In Windows XP, Microsoft has already followed Apple's integration of CD-R/CD-RW writing functionality into the operating system. As with the MacOS, Windows XP supports dragging and dropping files onto an icon to write files to disc. DVD authoring is a different operation than DVD burning, of course, but for DVD-Video the two go hand in hand. Adding both to Windows would be a logical step given Microsoft's growing attention to digital imaging in Windows XP.
Obviously, Microsoft does not yet have a free DVD authoring application like Apple's iDVD, so the addition of such is an odds-on bet for this Sonic partnership. Microsoft has mimicked Apple's iMovie with the Windows Movie Maker, an easy-to-use, storyboard-based video editing application. Now, with a FireWire capture driver included in Windows, Microsoft has a solution that supports video capture from a digital camcorder and limited video editing for consumers. However, the output presently targets email and the Web using Windows streaming media. Microsoft, with a hand in consumer electronics with Windows CE and UltimateTV, is certainly aware of the commercial success of DVD players and, like Apple and the other authoring toolmakers, may see DVD creation as a parallel opportunity in home video. It's even possible that Microsoft sees DVD authoring in a Windows CE device in the living room.
Whatever Microsoft does with DVD authoring, it is likely to be very basic, aimed at an extremely broad cross-section of Windows users. Whether that means an output-to-DVD module for Movie Maker following Pinnacle's and Ulead's approach of integrating editing and authoring or a standalone application like Apple's iDVD, Microsoft probably has little interest in competing with focused DVD authoring products on features. History suggests that enabling basic capabilities that solve rudimentary user problems without exposing serious tech support obstacles works best. It'd be hard, for example, to imagine Microsoft taking on Motion Menus for some time.
So that leaves advanced features and flexibility in the domain of dedicated DVD companies with plenty of room for differentiation. An exception to that may be Microsoft's evolution of PowerPoint with Producer, a way to link video and audio with slides in a timeline interface. Outputting that functionality to DVD, in addition to the current streaming media all within Office XP, would be a nice step forward to business users.
There's inevitable trepidation whenever the hungry eyes of Redmond turn in the direction of tiny companies struggling to find a market. That Windows might soon claim "built-in DVD authoring" could be enough to take a big slice out of that vast consumer market pie. To stay in the game, the DVD tool vendors all have to work harder. Ideally, for business users, that will mean more presentation and corporate communications-oriented features like MedioStream's Live Capture to DVD.

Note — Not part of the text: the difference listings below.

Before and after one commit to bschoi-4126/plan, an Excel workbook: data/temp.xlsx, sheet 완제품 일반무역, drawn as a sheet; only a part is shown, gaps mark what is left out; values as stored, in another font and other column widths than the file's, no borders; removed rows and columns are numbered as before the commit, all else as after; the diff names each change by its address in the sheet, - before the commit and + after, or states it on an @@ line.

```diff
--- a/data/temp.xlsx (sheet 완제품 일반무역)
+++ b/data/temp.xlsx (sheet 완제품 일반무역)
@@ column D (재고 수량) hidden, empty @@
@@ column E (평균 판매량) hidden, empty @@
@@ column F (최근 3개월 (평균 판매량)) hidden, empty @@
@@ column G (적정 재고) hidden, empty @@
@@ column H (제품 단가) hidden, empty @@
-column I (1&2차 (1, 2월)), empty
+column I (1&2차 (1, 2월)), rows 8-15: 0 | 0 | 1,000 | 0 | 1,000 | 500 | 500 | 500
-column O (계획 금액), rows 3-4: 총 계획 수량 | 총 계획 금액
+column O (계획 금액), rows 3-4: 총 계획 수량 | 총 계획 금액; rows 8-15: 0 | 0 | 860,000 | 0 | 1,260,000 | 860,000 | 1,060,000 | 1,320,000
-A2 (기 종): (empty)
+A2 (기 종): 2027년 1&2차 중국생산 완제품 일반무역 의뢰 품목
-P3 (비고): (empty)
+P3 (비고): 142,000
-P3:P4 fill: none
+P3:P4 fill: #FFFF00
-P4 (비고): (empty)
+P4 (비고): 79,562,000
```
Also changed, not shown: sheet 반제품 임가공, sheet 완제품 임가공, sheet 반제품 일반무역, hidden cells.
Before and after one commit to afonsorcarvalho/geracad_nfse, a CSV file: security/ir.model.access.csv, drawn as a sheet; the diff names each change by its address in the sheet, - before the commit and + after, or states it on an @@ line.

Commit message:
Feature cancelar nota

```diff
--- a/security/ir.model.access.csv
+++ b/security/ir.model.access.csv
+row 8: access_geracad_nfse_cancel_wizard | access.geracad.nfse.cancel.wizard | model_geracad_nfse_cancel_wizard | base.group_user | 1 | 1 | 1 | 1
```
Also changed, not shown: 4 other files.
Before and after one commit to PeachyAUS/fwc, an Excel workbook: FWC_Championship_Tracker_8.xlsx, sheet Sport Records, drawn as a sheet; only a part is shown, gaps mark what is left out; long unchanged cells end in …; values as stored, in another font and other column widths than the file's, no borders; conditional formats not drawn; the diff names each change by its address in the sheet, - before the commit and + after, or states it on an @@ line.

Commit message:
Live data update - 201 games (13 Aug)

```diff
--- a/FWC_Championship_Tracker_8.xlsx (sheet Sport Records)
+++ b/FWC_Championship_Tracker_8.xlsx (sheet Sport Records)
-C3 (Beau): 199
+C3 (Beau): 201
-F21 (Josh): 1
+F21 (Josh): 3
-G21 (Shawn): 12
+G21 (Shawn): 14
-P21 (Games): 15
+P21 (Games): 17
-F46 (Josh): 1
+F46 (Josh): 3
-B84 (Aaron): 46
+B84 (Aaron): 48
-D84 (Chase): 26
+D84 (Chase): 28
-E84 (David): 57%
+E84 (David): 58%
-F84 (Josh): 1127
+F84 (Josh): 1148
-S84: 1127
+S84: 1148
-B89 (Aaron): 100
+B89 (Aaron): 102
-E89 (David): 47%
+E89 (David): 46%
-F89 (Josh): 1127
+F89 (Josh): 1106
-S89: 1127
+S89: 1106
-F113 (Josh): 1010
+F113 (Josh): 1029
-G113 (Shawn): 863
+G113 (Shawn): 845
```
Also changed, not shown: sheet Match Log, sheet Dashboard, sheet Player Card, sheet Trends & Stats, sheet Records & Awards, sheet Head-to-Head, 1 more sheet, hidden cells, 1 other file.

However, DVD authoring built into Windows would ultimately further authoring's migration from its traditional place as a specific discipline. Sonic's AuthorScript is already at work linking DVD output with nonlinear editing interfaces from companies like Avid, just as Ulead now outputs to DVD from their more affordable MediaStudio Pro and VideoStudio video editing software. This direction is allowing users at all levels to output virtually any video project onto CD or DVD and that's really as it should be for DVD creation to take hold en masse.
With Microsoft and Apple both in the DVD authoring business, DVD takes a huge step toward legitimacy as a default format for moving communications information. The littler DVD companies will have less market education to do now that DVD-Video has demonstrated its value beyond Hollywood movies as a multipurpose video distribution format.
All of this downward momentum of DVD authoring may spell trouble for dedicated DVD service bureaus trying to pay off their elaborate encoding and authoring workstations. But these affordable and integrated authoring tools have a place in DVD authoring studios working at all levels; even the most sophisticated post houses need to tear off demo discs and freeing the big billable workstation from those tasks is probably healthy. If all the new interest in DVD in general translates to more business opportunities for training, kiosk, point-of-sale titles, and marketing collateral material of all degrees of complexity, that's clearly a good thing. However, evolution also means a re-examination of billing rates, at least for smaller products.